My intuition told me something wasn’t right.
In frustration I decided to force some feedback. I was overdue for a pay increase so I went to my boss, “Susan,” and asked if I was in line for one.
Susan gulped, hemmed, and hawed. She obviously felt on the spot. She said she would have to get back to me.
“Your job has changed”
It turned out that one of the company’s executive leaders had been angling to replace me with a former colleague who had more technical, on line skills. I had forced management’s hand before they were ready to let me know “the job description had changed.”
I caught them on their heels.
Fighting to keep my job
I am a fierce salesperson, so I began pitching my value with testimonial emails and made my case to everyone on the executive team. After three excruciating weeks, Susan came back with the idea of having me stay and report to the new director that the executive leader had recruited.

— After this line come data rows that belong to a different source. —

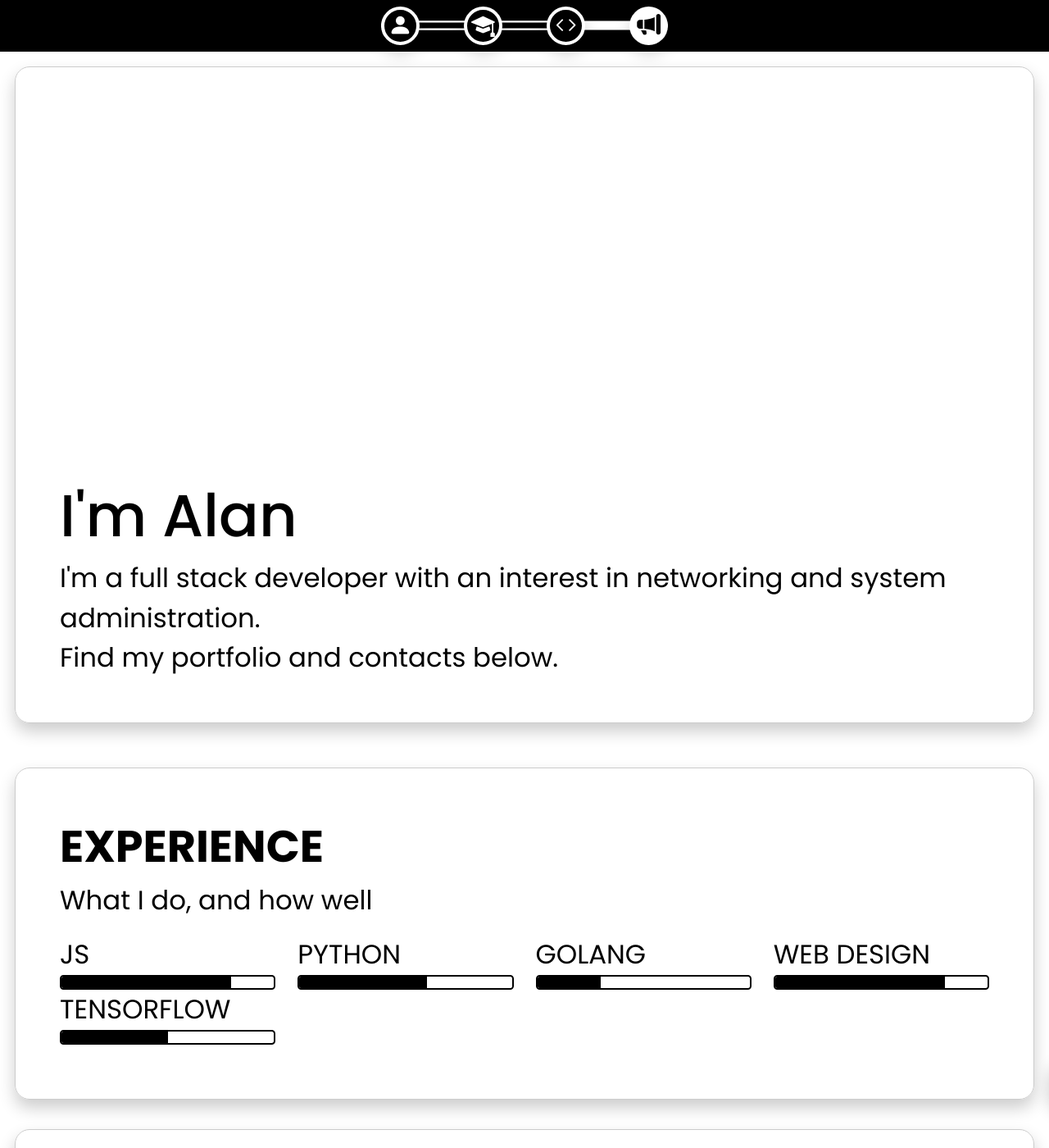
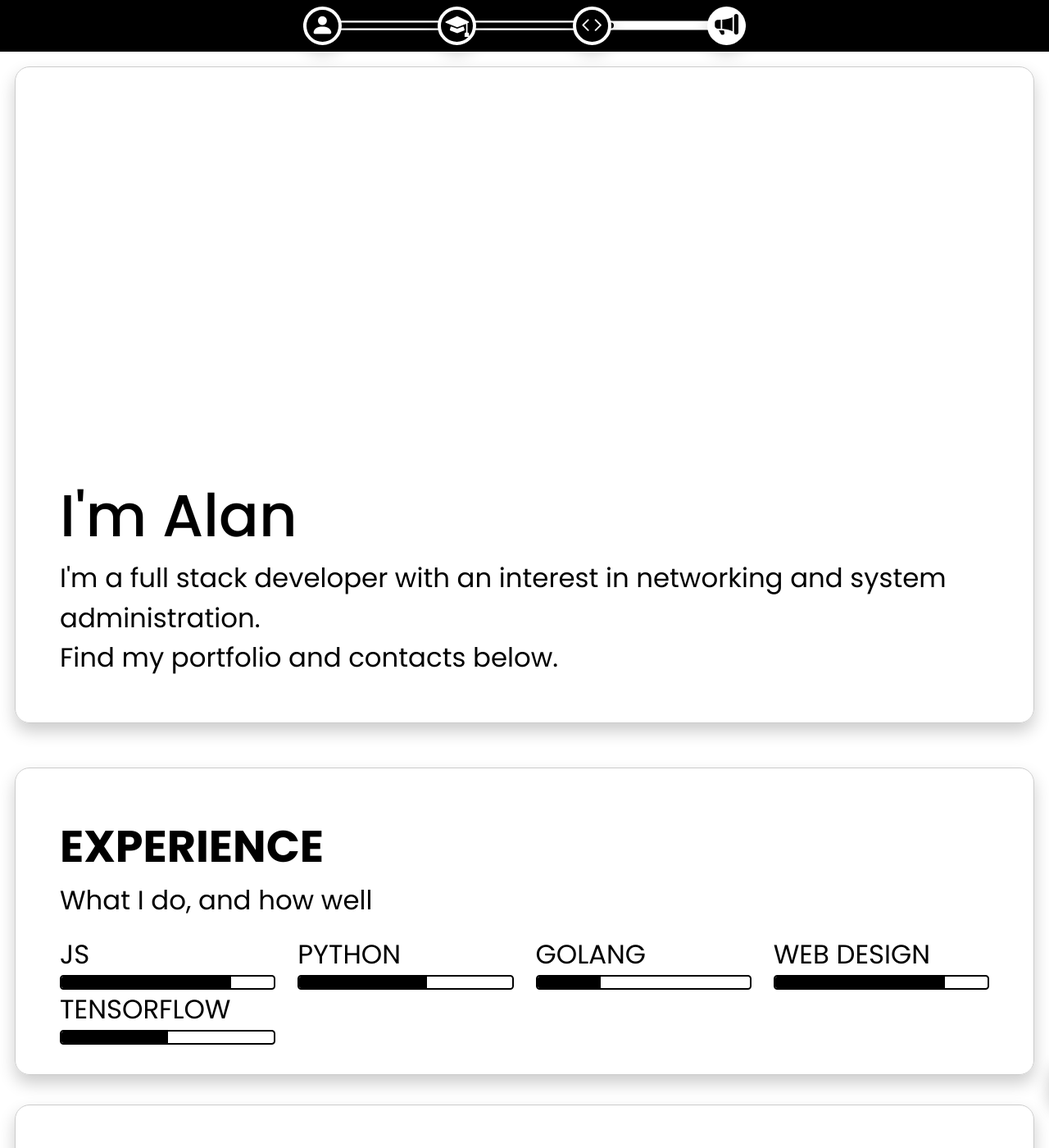
Before and after one commit to alanrme/alanr, a Jekyll site: the page built from index.html, in a window 1280 px wide and 1400 px high. Shown: the whole window at 82% size. Built offline with Jekyll 4.4.1, drawn with Linux system fonts in a browser that asks for light colours; nearby versions of some CDN libraries.

Commit message:
Improve usability on large displays

```diff
--- a/css/style.scss
+++ b/css/style.scss
@@ -485,7 +485,7 @@ nav {
 		position: relative;
 		margin: 0 1em;
 		max-width: 100%;
-		width: 350px;
+		width: 30em;
 		&::after {
 			content: ""; /* Mandatory with ::before */
 			background-color: white;
--- a/index.html
+++ b/index.html
@@ -12,7 +12,6 @@ hero: |
 <script defer src="{{ site.baseurl }}/js/github.js" async></script>
 
 <div class="section" id="intro">
-	<div class="container" style="text-align: left; margin-bottom: 30px;">
     <h2 class="aos" data-aos="fadein-expand-up">EXPERIENCE</h2>
 
     <p class="aos" data-aos="fadein-up"> What I do, and how well </p>
@@ -54,11 +53,9 @@ hero: |
         </div>
     </div>
 </div>
-</div>
 
 
 <div class="section" id="portfolio">
-	<div class="container" style="text-align: left; margin-bottom: 30px;">
     <h2 class="aos" data-aos="fadein-expand-up">PROJECTS</h2>
 
     <p class="aos" data-aos="fadein-up" style="margin-top: 20px"> Check out a few of my creations. Pulled from <a href="https://github.com/{{ site.github_username }}">my GitHub</a>.</p>
@@ -69,7 +66,6 @@ hero: |
                 <p2>These projects are dynamically loaded in. Unfortunately you won't see them without JavaScript.</p2>
             </div>
         </a>
-        </div>
     </div>
     <template>
         <a href="" class="col-sm-6" style="color: inherit;">
@@ -85,7 +81,6 @@ hero: |
 </div>
 
 <div class="section" id="contact">
-	<div class="container">
     <h2 class="aos" data-aos="fadein-expand-up">FIND ME</h2>
 
     <div class="aos" data-aos="fadein-up" class="contact-slides" style="margin-bottom: 1em;">
@@ -111,7 +106,6 @@ hero: |
         <p3>I'm in <i class="bi bi-geo-alt-fill"></i> Dubai</p3>
     </div>
 </div>
-</div>
 
 <!--
     <div class="section" id="fun">
```
Lines whose indentation alone changed are shown as unchanged.
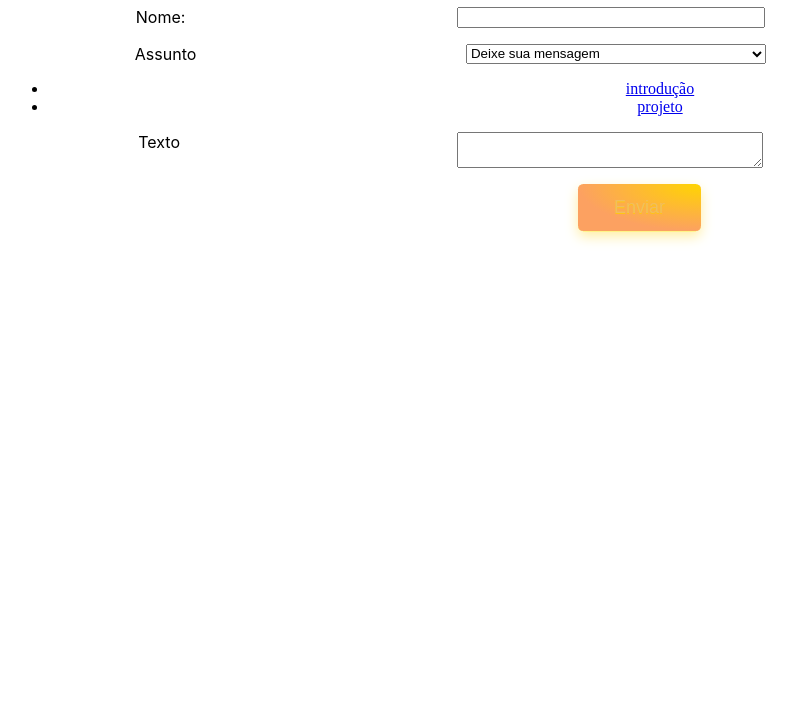
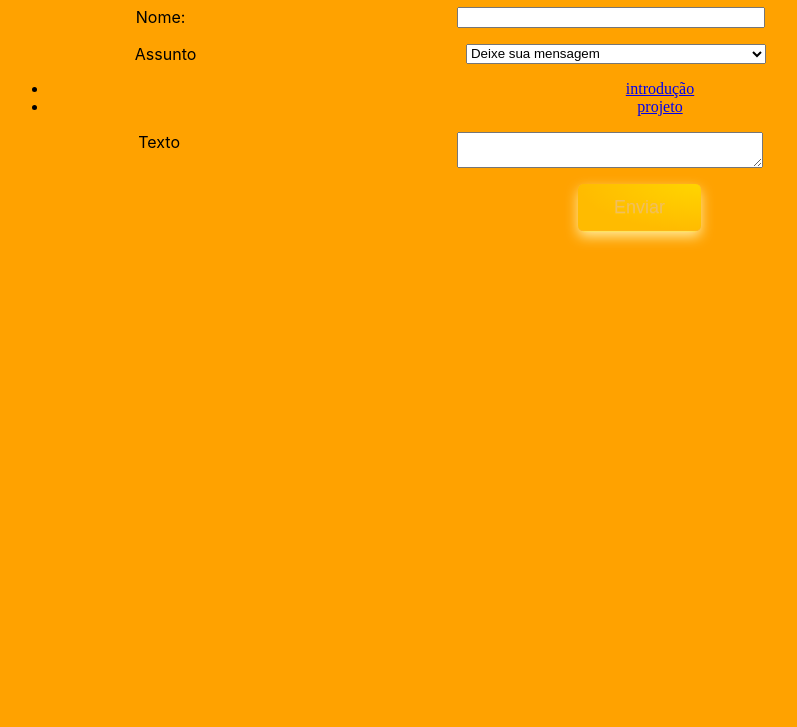
Before and after one commit to mariaeduard9283-sketch/como-ter-uma-carreira-sertaneja, a plain HTML site: page contato.html in a window 1280 px wide. Shown: the part 73-800 px from the top of the page, without its empty margins (0-797 px from the left). Drawn offline with Linux system fonts and the light colour scheme.

Commit message:
mudancas

```diff
--- a/styles.css
+++ b/styles.css
@@ -1,7 +1,7 @@
 body {
   border-radius: 100%;
-  background-color: #ffd500 0%;
-  color:  #0b0b0b 0%;
+  background-color: rgb(255, 162, 0);
+  color:#ffd500 0%;
   text-align: center;
 
 
@@ -40,7 +40,7 @@ button {
   border: 0;
   cursor: pointer;
   will-change: box-shadow,transform;
-   background: radial-gradient(100% 100% at 100% 0%, #ffd500 0%, #fca161 100% );
+   background: radial-gradient(100% 100% at 100% 0%, #ffd500 0%, rgb(255, 187, 0));
   box-shadow: 0px 0.01em 0.01em rgb(255, 251, 0), 0px 0.3em 0.7em -0.01em rgb(255, 238, 160), inset 0px -0.01em 0px rgb(247, 169, 91);
   padding: 0 2em;
   border-radius: 0.3em;
```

I have held a job since I was 16. Having a job has always been important to me—along with being a top performer. I’m a responsible, super-achiever and I was exhausted from the fight and the loss of dignity.
I was surviving, not thriving. That’s no way to live your life.
I woke up the next morning, called Susan and gave notice that I was leaving.
No one wants to be fired. When you fire someone the wrong way, that act can not only damage the former employee, it can also poison the firm’s reputation as one that cares for its employees.
Here are five points to consider when firing an otherwise good employee whose job has changed:
1. Consider your relationship with the individual. If the employee has had nothing but glowing feedback, they’ll be stunned when you drop the bomb. No matter how you say it, what they will hear is “you’re fired”
2. As soon as possible, invite them to sit down, look them in the eye and tell them the job description is changing and why. Offer a reassignment if it makes sense for both of you
3. At the same time, be ready to cover the details of any severance package
4. Offer a good job reference
5. And finally, never drag it out as the employee loses their dignity
No doubt, firing an employee is tough, but the reputation of your firm is at stake when you mistreat a good employee. Naturally you should have an employment attorney on your side—but act in the spirit of respect.
As for me, I couldn’t have made a better decision to go with a bold impulse. Today I am in my true place—and I am thriving!